Data to use:
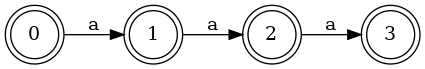
Above: dfa_output.png in x6x4/LAB2_URGENCY (Graphviz), before the change. Its source is kept beside it as dfa_output.dot.
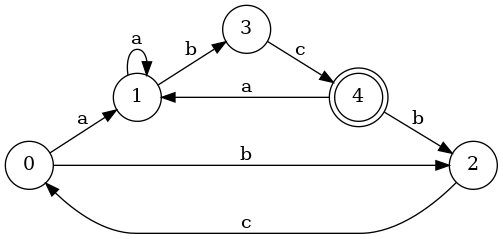
The same diagram one commit later.

The edit, as a diff of the source:
```diff
@@ -2,10 +2,12 @@
 rankdir="LR"
 node [shape=circle];
 0 -> 1 [label="a"];
-1 -> 2 [label="a"];
-2 -> 3 [label="a"];
-0[label="0"shape=doublecircle];
-1[label="1"shape=doublecircle];
-2[label="2"shape=doublecircle];
-3[label="3"shape=doublecircle];
+0 -> 2 [label="b"];
+1 -> 1 [label="a"];
+1 -> 3 [label="b"];
+2 -> 0 [label="c"];
+3 -> 4 [label="c"];
+4 -> 1 [label="a"];
+4 -> 2 [label="b"];
+4[label="4"shape=doublecircle];
 }
```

Problem to work on: For the string "doublecircle", give the number of lines in the entries that contain it, with no other words.

Written response: 5